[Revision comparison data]
========================

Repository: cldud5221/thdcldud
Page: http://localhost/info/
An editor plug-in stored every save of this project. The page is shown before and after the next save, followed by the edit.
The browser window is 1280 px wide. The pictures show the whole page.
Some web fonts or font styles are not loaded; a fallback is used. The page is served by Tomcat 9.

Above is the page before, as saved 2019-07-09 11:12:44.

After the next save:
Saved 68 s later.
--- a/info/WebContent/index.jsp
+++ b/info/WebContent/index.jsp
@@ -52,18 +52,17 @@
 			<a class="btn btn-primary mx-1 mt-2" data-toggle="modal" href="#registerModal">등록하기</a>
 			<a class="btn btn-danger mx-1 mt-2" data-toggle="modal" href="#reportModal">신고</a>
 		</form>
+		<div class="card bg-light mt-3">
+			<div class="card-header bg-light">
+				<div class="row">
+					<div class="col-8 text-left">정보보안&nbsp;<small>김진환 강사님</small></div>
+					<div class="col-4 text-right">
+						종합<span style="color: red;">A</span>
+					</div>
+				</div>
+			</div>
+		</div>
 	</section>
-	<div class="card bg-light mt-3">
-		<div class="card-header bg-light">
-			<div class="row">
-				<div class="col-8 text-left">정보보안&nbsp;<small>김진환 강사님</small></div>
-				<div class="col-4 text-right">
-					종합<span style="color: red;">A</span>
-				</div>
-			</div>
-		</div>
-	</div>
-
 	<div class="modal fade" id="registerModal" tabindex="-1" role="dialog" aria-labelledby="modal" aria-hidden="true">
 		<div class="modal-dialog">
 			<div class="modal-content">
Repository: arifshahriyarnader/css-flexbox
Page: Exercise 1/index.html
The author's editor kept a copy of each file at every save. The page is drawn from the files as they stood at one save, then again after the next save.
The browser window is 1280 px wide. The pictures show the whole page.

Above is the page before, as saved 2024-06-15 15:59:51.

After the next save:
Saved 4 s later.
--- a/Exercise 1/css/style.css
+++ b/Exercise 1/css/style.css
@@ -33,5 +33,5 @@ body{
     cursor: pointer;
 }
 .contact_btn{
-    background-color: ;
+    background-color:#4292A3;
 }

========================

### [Work required]
Return each line above exactly as it appears.

### [Final answer]
Repository: cldud5221/thdcldud
Page: http://localhost/info/
An editor plug-in stored every save of this project. The page is shown before and after the next save, followed by the edit.
The browser window is 1280 px wide. The pictures show the whole page.
Some web fonts or font styles are not loaded; a fallback is used. The page is served by Tomcat 9.

Above is the page before, as saved 2019-07-09 11:12:44.

After the next save:
Saved 68 s later.
--- a/info/WebContent/index.jsp
+++ b/info/WebContent/index.jsp
@@ -52,18 +52,17 @@
 			<a class="btn btn-primary mx-1 mt-2" data-toggle="modal" href="#registerModal">등록하기</a>
 			<a class="btn btn-danger mx-1 mt-2" data-toggle="modal" href="#reportModal">신고</a>
 		</form>
+		<div class="card bg-light mt-3">
+			<div class="card-header bg-light">
+				<div class="row">
+					<div class="col-8 text-left">정보보안&nbsp;<small>김진환 강사님</small></div>
+					<div class="col-4 text-right">
+						종합<span style="color: red;">A</span>
+					</div>
+				</div>
+			</div>
+		</div>
 	</section>
-	<div class="card bg-light mt-3">
-		<div class="card-header bg-light">
-			<div class="row">
-				<div class="col-8 text-left">정보보안&nbsp;<small>김진환 강사님</small></div>
-				<div class="col-4 text-right">
-					종합<span style="color: red;">A</span>
-				</div>
-			</div>
-		</div>
-	</div>
-
 	<div class="modal fade" id="registerModal" tabindex="-1" role="dialog" aria-labelledby="modal" aria-hidden="true">
 		<div class="modal-dialog">
 			<div class="modal-content">
Repository: arifshahriyarnader/css-flexbox
Page: Exercise 1/index.html
The author's editor kept a copy of each file at every save. The page is drawn from the files as they stood at one save, then again after the next save.
The browser window is 1280 px wide. The pictures show the whole page.

Above is the page before, as saved 2024-06-15 15:59:51.

After the next save:
Saved 4 s later.
--- a/Exercise 1/css/style.css
+++ b/Exercise 1/css/style.css
@@ -33,5 +33,5 @@ body{
     cursor: pointer;
 }
 .contact_btn{
-    background-color: ;
+    background-color:#4292A3;
 }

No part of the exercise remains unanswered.